> **Prompt**: Give all the lines below again, exactly, with no pictures.
********************
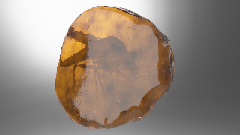
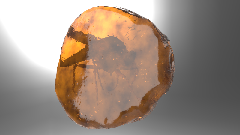
Improve transmission color fidelity
Reconstruct linear scene color before transmission shading, support explicit tone-mapping state, tighten independent gates, and align scene176 with the pinned sandbox image-processing setup.

Copilot-Session: 87ef8b8e-7295-4ff1-8150-ae097b0a41e5

diff --git a/src/scene-registry.ts b/src/scene-registry.ts
@@ -243,8 +243,8 @@ export const scenes: readonly SceneDefinition[] = [
             },
             actual: "artifacts/parity/transmission-scene-color-native.png",
             outputDirectory: "artifacts/parity/transmission-scene-color",
-            maxFullMad: 4,
-            maxForegroundMad: 31,
+            maxFullMad: 0.5,
+            maxForegroundMad: 3.2,
             backgroundColor: [51, 51, 77],
             backgroundThreshold: 30,
         },
@@ -263,8 +263,8 @@ export const scenes: readonly SceneDefinition[] = [
             },
             actual: "artifacts/parity/transmission-ior-native.png",
             outputDirectory: "artifacts/parity/transmission-ior",
-            maxFullMad: 5.1,
-            maxForegroundMad: 14,
+            maxFullMad: 1,
+            maxForegroundMad: 2.5,
             backgroundColor: [51, 51, 77],
             backgroundThreshold: 30,
         },
@@ -283,8 +283,8 @@ export const scenes: readonly SceneDefinition[] = [
             },
             actual: "artifacts/parity/transmission-volume-native.png",
             outputDirectory: "artifacts/parity/transmission-volume",
-            maxFullMad: 2.8,
-            maxForegroundMad: 8,
+            maxFullMad: 2.7,
+            maxForegroundMad: 7.2,
             backgroundColor: [51, 51, 77],
             backgroundThreshold: 30,
         },
@@ -303,8 +303,8 @@ export const scenes: readonly SceneDefinition[] = [
             },
             actual: "artifacts/parity/scene176-native.png",
             outputDirectory: "artifacts/parity/scene176",
-            maxFullMad: 5.2,
-            maxForegroundMad: 5.2,
+            maxFullMad: 5.3,
+            maxForegroundMad: 5.3,
             backgroundColor: [51, 51, 77],
             backgroundThreshold: 30,
             attribution: {

diff --git a/src/compiler.ts b/src/compiler.ts
@@ -508,8 +508,18 @@ class Compiler {
             const scene = this.lookup(left.expression.expression);
             this.expectKind(scene, "scene", left.expression.expression);
             const property = left.name.text;
-            if (!["exposure", "contrast"].includes(property)) {
+            if (
+                !["exposure", "contrast", "toneMappingEnabled"].includes(
+                    property,
+                )
+            ) {
                 this.fail(left.name, `Unsupported image-processing property '${property}'.`);
+            }
+            if (property === "toneMappingEnabled") {
+                this.emit(
+                    `${scene.cpp}.environment.tone_mapping_enabled = ${this.compileBoolean(expression.right)};`,
+                );
+                return;
             }
             this.emit(
                 `${scene.cpp}.environment.${property} = ${this.compileNumber(expression.right)};`,

diff --git a/test/shader-pipeline.test.ts b/test/shader-pipeline.test.ts
@@ -205,6 +205,8 @@ test("generates Tint PBR color, diagnostics, and geometry WGSL", () => {
     assert.match(color, /fn mainFragment/);
     assert.match(color, /@location\(6u\) v_118/);
     assert.match(color, /normalOptions\.w/);
+    assert.match(color, /sceneTransmission = pow/);
+    assert.match(color, /sceneTransmission = -log2/);
     assert.match(color, /@binding\(12u\) var sceneColorTexture/);
     assert.match(color, /refract\(/);
     assert.match(color, /exp\(FragmentUniforms\.volumeParams\.rgb \* thickness\)/);

diff --git a/examples/scene176-mosquito-in-amber.ts b/examples/scene176-mosquito-in-amber.ts
@@ -44,6 +44,7 @@ async function main(): Promise<void> {
         "https://assets.babylonjs.com/environments/studio.env",
         { skipSkybox: true, skipGround: true, brdfUrl: "/brdf-lut.png" },
     );
+    scene.imageProcessing.toneMappingEnabled = false;
     scene.imageProcessing.exposure = 1;
     scene.imageProcessing.contrast = 1;
 

diff --git a/docs/status.md b/docs/status.md
@@ -52,10 +52,10 @@ Thresholds live in `src/scene-registry.ts`; run one scene with
 | 163 | <img src="images/scenes/scene163.png" alt="Scene 163 rendering" width="120"> | 0.000 | 0.000 | custom shader blend, alpha test, discard |
 | 168 | <img src="images/scenes/scene168.png" alt="Scene 168 rendering" width="120"> | 0.068 | 0.389 | mirrored double-sided winding; 100% within one byte |
 | transmission-skybox | <img src="images/scenes/transmission-skybox.png" alt="PBR skybox rendering" width="120"> | 0.091 | 0.091 | independent PBR skybox-mode gate |
-| transmission-scene-color | <img src="images/scenes/transmission-scene-color.png" alt="Scene-color transmission" width="120"> | 3.797 | 29.629 | scene-color copy and transmission |
-| transmission-ior | <img src="images/scenes/transmission-ior.png" alt="Transmission IOR" width="120"> | 4.846 | 12.806 | dielectric Fresnel from IOR |
-| transmission-volume | <img src="images/scenes/transmission-volume.png" alt="Transmission volume" width="120"> | 2.664 | 7.111 | Beer-Lambert volume attenuation |
-| 176 | <img src="images/scenes/scene176.png" alt="Mosquito in Amber" width="120"> | 5.022 | 5.022 | integrated transmission, IOR, volume, and scene-color copy |
+| transmission-scene-color | <img src="images/scenes/transmission-scene-color.png" alt="Scene-color transmission" width="120"> | 0.384 | 2.873 | scene-color copy and transmission |
+| transmission-ior | <img src="images/scenes/transmission-ior.png" alt="Transmission IOR" width="120"> | 0.855 | 2.164 | dielectric Fresnel from IOR |
+| transmission-volume | <img src="images/scenes/transmission-volume.png" alt="Transmission volume" width="120"> | 2.584 | 6.896 | Beer-Lambert volume attenuation |
+| 176 | <img src="images/scenes/scene176.png" alt="Mosquito in Amber" width="120"> | 5.221 | 5.220 | integrated transmission, IOR, volume, and scene-color copy |
 | 213 | <img src="images/scenes/scene213.png" alt="Scene 213 rendering" width="120"> | 0.001 | 0.012 | GridMaterial opaque/transparent families and ordered draw lists |
 | 248 | <img src="images/scenes/scene248.png" alt="Scene 248 rendering" width="120"> | 0.001 | 0.005 | external glTF and sampler modes |
 | 249 | <img src="images/scenes/scene249.png" alt="Scene 249 rendering" width="120"> | 0.001 | 0.028 | vertex-color alpha and mask cutoff |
********************
> **Result**:
Improve transmission color fidelity
Reconstruct linear scene color before transmission shading, support explicit tone-mapping state, tighten independent gates, and align scene176 with the pinned sandbox image-processing setup.

Copilot-Session: 87ef8b8e-7295-4ff1-8150-ae097b0a41e5

diff --git a/src/scene-registry.ts b/src/scene-registry.ts
@@ -243,8 +243,8 @@ export const scenes: readonly SceneDefinition[] = [
             },
             actual: "artifacts/parity/transmission-scene-color-native.png",
             outputDirectory: "artifacts/parity/transmission-scene-color",
-            maxFullMad: 4,
-            maxForegroundMad: 31,
+            maxFullMad: 0.5,
+            maxForegroundMad: 3.2,
             backgroundColor: [51, 51, 77],
             backgroundThreshold: 30,
         },
@@ -263,8 +263,8 @@ export const scenes: readonly SceneDefinition[] = [
             },
             actual: "artifacts/parity/transmission-ior-native.png",
             outputDirectory: "artifacts/parity/transmission-ior",
-            maxFullMad: 5.1,
-            maxForegroundMad: 14,
+            maxFullMad: 1,
+            maxForegroundMad: 2.5,
             backgroundColor: [51, 51, 77],
             backgroundThreshold: 30,
         },
@@ -283,8 +283,8 @@ export const scenes: readonly SceneDefinition[] = [
             },
             actual: "artifacts/parity/transmission-volume-native.png",
             outputDirectory: "artifacts/parity/transmission-volume",
-            maxFullMad: 2.8,
-            maxForegroundMad: 8,
+            maxFullMad: 2.7,
+            maxForegroundMad: 7.2,
             backgroundColor: [51, 51, 77],
             backgroundThreshold: 30,
         },
@@ -303,8 +303,8 @@ export const scenes: readonly SceneDefinition[] = [
             },
             actual: "artifacts/parity/scene176-native.png",
             outputDirectory: "artifacts/parity/scene176",
-            maxFullMad: 5.2,
-            maxForegroundMad: 5.2,
+            maxFullMad: 5.3,
+            maxForegroundMad: 5.3,
             backgroundColor: [51, 51, 77],
             backgroundThreshold: 30,
             attribution: {

diff --git a/src/compiler.ts b/src/compiler.ts
@@ -508,8 +508,18 @@ class Compiler {
             const scene = this.lookup(left.expression.expression);
             this.expectKind(scene, "scene", left.expression.expression);
             const property = left.name.text;
-            if (!["exposure", "contrast"].includes(property)) {
+            if (
+                !["exposure", "contrast", "toneMappingEnabled"].includes(
+                    property,
+                )
+            ) {
                 this.fail(left.name, `Unsupported image-processing property '${property}'.`);
+            }
+            if (property === "toneMappingEnabled") {
+                this.emit(
+                    `${scene.cpp}.environment.tone_mapping_enabled = ${this.compileBoolean(expression.right)};`,
+                );
+                return;
             }
             this.emit(
                 `${scene.cpp}.environment.${property} = ${this.compileNumber(expression.right)};`,

diff --git a/test/shader-pipeline.test.ts b/test/shader-pipeline.test.ts
@@ -205,6 +205,8 @@ test("generates Tint PBR color, diagnostics, and geometry WGSL", () => {
     assert.match(color, /fn mainFragment/);
     assert.match(color, /@location\(6u\) v_118/);
     assert.match(color, /normalOptions\.w/);
+    assert.match(color, /sceneTransmission = pow/);
+    assert.match(color, /sceneTransmission = -log2/);
     assert.match(color, /@binding\(12u\) var sceneColorTexture/);
     assert.match(color, /refract\(/);
     assert.match(color, /exp\(FragmentUniforms\.volumeParams\.rgb \* thickness\)/);

diff --git a/examples/scene176-mosquito-in-amber.ts b/examples/scene176-mosquito-in-amber.ts
@@ -44,6 +44,7 @@ async function main(): Promise<void> {
         "https://assets.babylonjs.com/environments/studio.env",
         { skipSkybox: true, skipGround: true, brdfUrl: "/brdf-lut.png" },
     );
+    scene.imageProcessing.toneMappingEnabled = false;
     scene.imageProcessing.exposure = 1;
     scene.imageProcessing.contrast = 1;
 

diff --git a/docs/status.md b/docs/status.md
@@ -52,10 +52,10 @@ Thresholds live in `src/scene-registry.ts`; run one scene with
 | 163 | <img src="images/scenes/scene163.png" alt="Scene 163 rendering" width="120"> | 0.000 | 0.000 | custom shader blend, alpha test, discard |
 | 168 | <img src="images/scenes/scene168.png" alt="Scene 168 rendering" width="120"> | 0.068 | 0.389 | mirrored double-sided winding; 100% within one byte |
 | transmission-skybox | <img src="images/scenes/transmission-skybox.png" alt="PBR skybox rendering" width="120"> | 0.091 | 0.091 | independent PBR skybox-mode gate |
-| transmission-scene-color | <img src="images/scenes/transmission-scene-color.png" alt="Scene-color transmission" width="120"> | 3.797 | 29.629 | scene-color copy and transmission |
-| transmission-ior | <img src="images/scenes/transmission-ior.png" alt="Transmission IOR" width="120"> | 4.846 | 12.806 | dielectric Fresnel from IOR |
-| transmission-volume | <img src="images/scenes/transmission-volume.png" alt="Transmission volume" width="120"> | 2.664 | 7.111 | Beer-Lambert volume attenuation |
-| 176 | <img src="images/scenes/scene176.png" alt="Mosquito in Amber" width="120"> | 5.022 | 5.022 | integrated transmission, IOR, volume, and scene-color copy |
+| transmission-scene-color | <img src="images/scenes/transmission-scene-color.png" alt="Scene-color transmission" width="120"> | 0.384 | 2.873 | scene-color copy and transmission |
+| transmission-ior | <img src="images/scenes/transmission-ior.png" alt="Transmission IOR" width="120"> | 0.855 | 2.164 | dielectric Fresnel from IOR |
+| transmission-volume | <img src="images/scenes/transmission-volume.png" alt="Transmission volume" width="120"> | 2.584 | 6.896 | Beer-Lambert volume attenuation |
+| 176 | <img src="images/scenes/scene176.png" alt="Mosquito in Amber" width="120"> | 5.221 | 5.220 | integrated transmission, IOR, volume, and scene-color copy |
 | 213 | <img src="images/scenes/scene213.png" alt="Scene 213 rendering" width="120"> | 0.001 | 0.012 | GridMaterial opaque/transparent families and ordered draw lists |
 | 248 | <img src="images/scenes/scene248.png" alt="Scene 248 rendering" width="120"> | 0.001 | 0.005 | external glTF and sampler modes |
 | 249 | <img src="images/scenes/scene249.png" alt="Scene 249 rendering" width="120"> | 0.001 | 0.028 | vertex-color alpha and mask cutoff |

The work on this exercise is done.